A Russell High School student was one of only 30 semi-finalists worldwide in a prestigious research and design competition for youth.
Eric Fillion recently advanced as a semi-finalist in the Clean Tech Competition, a technology contest designed to encourage and create solutions to environmental problems related to homes. The goal is to foster a deeper understanding of science, technology, engineering and math-related concepts, to recognize outstanding talent, and prepare the next generation of globally competitive innovators. A total of 270 students from 26 different countries entered this year’s competition.
Fillion earned this recognition for developing a device called a Phantom Relay, which eliminates phantom energy consumption by computer systems and other electrical appliances. Phantom energy is consumed by electrical appliances while they are turned off. Studies suggest that a standard personal computer setup can consume up to 13 watts per hour when turned off, and that consumers across North America spend billions each year due to phantom energy consumption. The Grade 12 student, who has been accepted into the Queen’s University computer engineering program, developed a device that uses a force sensor, an Arduino computer board and a solid state relay to safely eliminate phantom energy consumption. With the number of PCs worldwide, Fillion believes his invention has the potential to drastically cut energy waste.
“It felt really good,” said Fillion of making the semi-finals. “It really made me realize I made the right decision to go into computer engineering.”

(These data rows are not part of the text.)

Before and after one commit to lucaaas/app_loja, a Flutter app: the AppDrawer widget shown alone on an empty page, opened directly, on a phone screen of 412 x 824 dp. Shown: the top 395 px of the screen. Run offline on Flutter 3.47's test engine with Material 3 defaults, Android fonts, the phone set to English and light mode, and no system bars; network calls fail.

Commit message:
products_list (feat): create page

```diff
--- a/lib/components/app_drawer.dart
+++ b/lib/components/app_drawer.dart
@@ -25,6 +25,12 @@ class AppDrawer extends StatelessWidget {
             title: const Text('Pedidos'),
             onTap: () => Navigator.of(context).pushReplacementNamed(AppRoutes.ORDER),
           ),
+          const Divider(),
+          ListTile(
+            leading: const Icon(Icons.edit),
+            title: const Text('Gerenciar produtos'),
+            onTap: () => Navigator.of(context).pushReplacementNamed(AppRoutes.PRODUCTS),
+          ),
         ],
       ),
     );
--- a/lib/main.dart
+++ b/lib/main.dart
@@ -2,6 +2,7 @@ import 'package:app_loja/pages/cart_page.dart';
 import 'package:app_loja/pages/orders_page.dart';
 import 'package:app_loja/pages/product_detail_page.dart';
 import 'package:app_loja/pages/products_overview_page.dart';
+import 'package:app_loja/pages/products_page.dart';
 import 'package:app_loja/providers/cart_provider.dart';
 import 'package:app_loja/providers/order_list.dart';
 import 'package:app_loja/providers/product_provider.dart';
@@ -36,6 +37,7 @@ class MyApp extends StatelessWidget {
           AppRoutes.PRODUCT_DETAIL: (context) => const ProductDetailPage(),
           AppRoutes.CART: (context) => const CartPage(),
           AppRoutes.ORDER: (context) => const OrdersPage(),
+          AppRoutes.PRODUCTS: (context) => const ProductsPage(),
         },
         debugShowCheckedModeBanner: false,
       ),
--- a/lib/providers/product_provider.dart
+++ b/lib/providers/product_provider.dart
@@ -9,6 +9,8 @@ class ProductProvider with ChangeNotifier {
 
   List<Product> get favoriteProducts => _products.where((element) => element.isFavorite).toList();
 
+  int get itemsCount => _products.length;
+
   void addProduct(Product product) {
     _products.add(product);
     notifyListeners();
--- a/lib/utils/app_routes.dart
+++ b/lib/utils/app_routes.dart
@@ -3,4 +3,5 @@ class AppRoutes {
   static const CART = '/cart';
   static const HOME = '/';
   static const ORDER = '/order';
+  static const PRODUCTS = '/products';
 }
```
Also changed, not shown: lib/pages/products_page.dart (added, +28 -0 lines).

With an interest in environmentalism as well as computer engineering, Fillion hopes to one day work in the automotive or solar energy fields.
Story Source: Russell High School